[Excerpts from a dataset]

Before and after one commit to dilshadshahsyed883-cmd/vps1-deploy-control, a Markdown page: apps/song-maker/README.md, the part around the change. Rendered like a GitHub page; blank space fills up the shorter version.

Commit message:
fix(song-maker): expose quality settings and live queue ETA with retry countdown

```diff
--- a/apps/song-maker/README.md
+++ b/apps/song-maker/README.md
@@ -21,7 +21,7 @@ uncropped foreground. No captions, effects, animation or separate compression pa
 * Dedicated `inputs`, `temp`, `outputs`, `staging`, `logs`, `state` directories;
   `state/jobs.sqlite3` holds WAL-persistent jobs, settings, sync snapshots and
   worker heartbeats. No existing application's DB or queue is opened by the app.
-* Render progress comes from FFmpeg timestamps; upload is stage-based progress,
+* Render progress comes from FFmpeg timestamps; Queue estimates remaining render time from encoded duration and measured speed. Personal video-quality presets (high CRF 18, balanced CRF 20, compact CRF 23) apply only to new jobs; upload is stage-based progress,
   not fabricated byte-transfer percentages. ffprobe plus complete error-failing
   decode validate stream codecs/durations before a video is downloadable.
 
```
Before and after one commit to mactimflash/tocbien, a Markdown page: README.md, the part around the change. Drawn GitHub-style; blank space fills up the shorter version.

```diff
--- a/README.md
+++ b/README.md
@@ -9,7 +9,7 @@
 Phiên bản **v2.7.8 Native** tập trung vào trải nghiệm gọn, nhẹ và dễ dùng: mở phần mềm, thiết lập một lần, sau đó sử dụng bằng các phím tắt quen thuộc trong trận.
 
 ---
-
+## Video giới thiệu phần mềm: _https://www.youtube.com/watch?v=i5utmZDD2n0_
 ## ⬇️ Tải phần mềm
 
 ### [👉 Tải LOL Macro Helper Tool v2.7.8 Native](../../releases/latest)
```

* [WHAT NEEDS TO BE DONE]: Go through the entries and copy every line that has "Native".

* [RESPONSE BOX]:
 Phiên bản **v2.7.8 Native** tập trung vào trải nghiệm gọn, nhẹ và dễ dùng: mở phần mềm, thiết lập một lần, sau đó sử dụng bằng các phím tắt quen thuộc trong trận.
 ### [👉 Tải LOL Macro Helper Tool v2.7.8 Native](../../releases/latest)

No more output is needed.